WORK TASK →
Show every line of the data below that includes the word "docs".

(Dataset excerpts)
------------------------------------------------------------

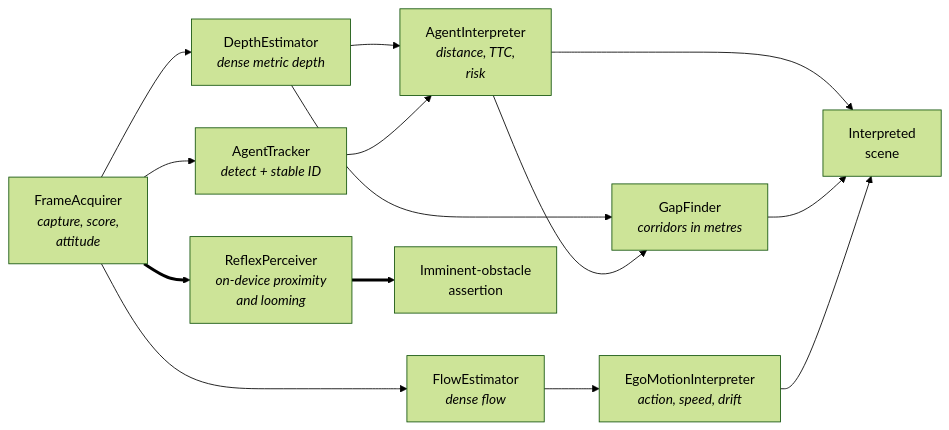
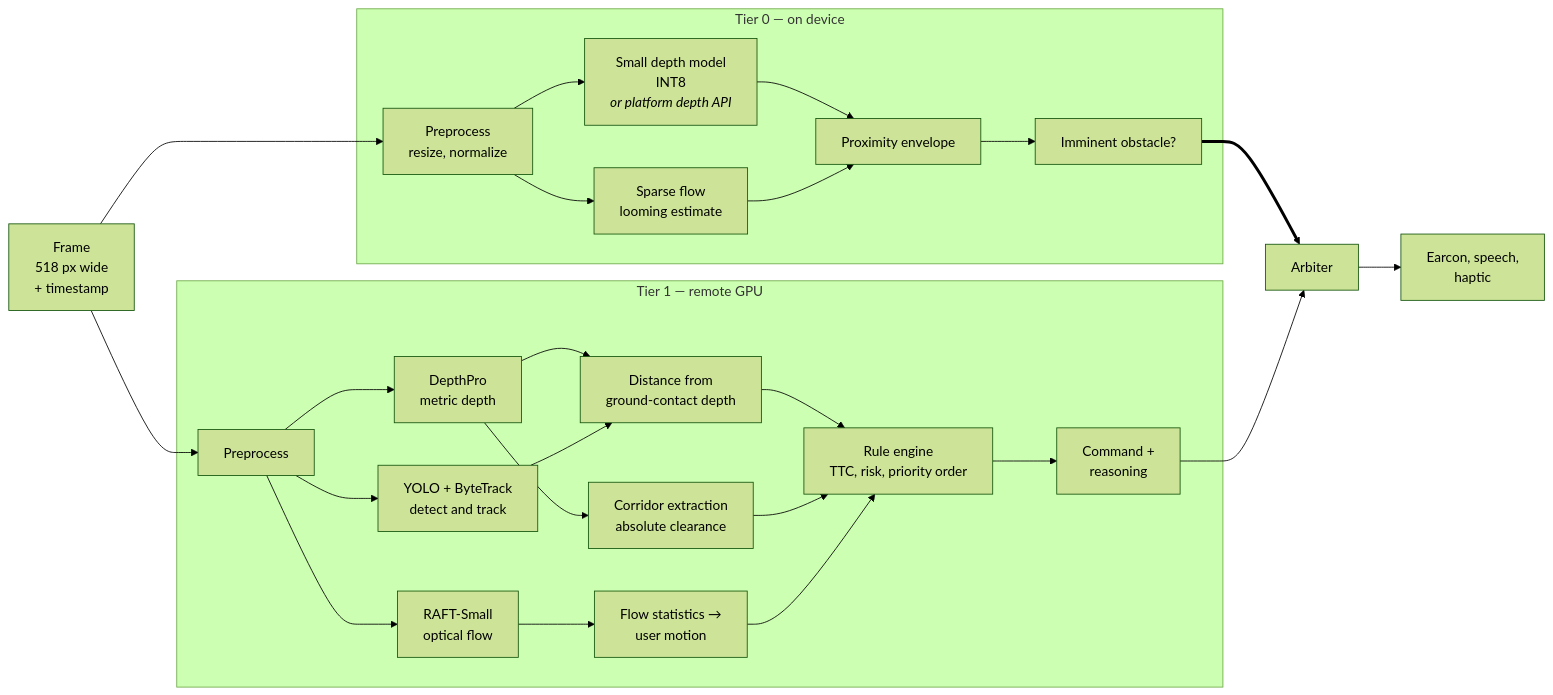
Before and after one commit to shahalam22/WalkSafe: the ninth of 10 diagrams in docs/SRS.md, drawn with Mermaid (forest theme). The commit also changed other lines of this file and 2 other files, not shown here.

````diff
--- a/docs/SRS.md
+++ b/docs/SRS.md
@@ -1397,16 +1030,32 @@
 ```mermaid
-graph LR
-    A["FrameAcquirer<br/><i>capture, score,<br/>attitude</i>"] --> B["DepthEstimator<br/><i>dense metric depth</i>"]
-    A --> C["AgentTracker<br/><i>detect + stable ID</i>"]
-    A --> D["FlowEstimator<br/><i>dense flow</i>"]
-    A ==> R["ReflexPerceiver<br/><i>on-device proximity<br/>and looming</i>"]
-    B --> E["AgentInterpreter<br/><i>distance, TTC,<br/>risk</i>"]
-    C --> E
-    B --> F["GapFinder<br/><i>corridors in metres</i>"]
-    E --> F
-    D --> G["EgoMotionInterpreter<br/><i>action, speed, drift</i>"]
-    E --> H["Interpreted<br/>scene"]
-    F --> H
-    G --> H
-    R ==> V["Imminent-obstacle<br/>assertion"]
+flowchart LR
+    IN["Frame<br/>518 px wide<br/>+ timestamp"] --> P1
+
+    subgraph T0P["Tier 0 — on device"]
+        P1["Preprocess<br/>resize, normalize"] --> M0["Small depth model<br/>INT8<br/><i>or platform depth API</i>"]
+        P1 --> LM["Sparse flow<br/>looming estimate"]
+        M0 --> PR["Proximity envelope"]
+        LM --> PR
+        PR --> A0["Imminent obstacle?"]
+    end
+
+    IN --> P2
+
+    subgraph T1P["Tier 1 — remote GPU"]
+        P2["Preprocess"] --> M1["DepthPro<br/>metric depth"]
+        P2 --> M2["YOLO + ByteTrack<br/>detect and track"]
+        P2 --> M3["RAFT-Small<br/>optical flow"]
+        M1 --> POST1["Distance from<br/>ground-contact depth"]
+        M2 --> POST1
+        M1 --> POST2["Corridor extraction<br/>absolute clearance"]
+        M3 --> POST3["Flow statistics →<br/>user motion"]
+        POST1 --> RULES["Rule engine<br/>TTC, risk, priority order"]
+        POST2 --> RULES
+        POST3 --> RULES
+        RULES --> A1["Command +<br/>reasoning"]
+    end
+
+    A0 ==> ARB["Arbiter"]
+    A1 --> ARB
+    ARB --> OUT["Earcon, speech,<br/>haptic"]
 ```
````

------------------------------------------------------------

ANSWER TO THIS EXERCISE →
Before and after one commit to shahalam22/WalkSafe: the ninth of 10 diagrams in docs/SRS.md, drawn with Mermaid (forest theme). The commit also changed other lines of this file and 2 other files, not shown here.
--- a/docs/SRS.md
+++ b/docs/SRS.md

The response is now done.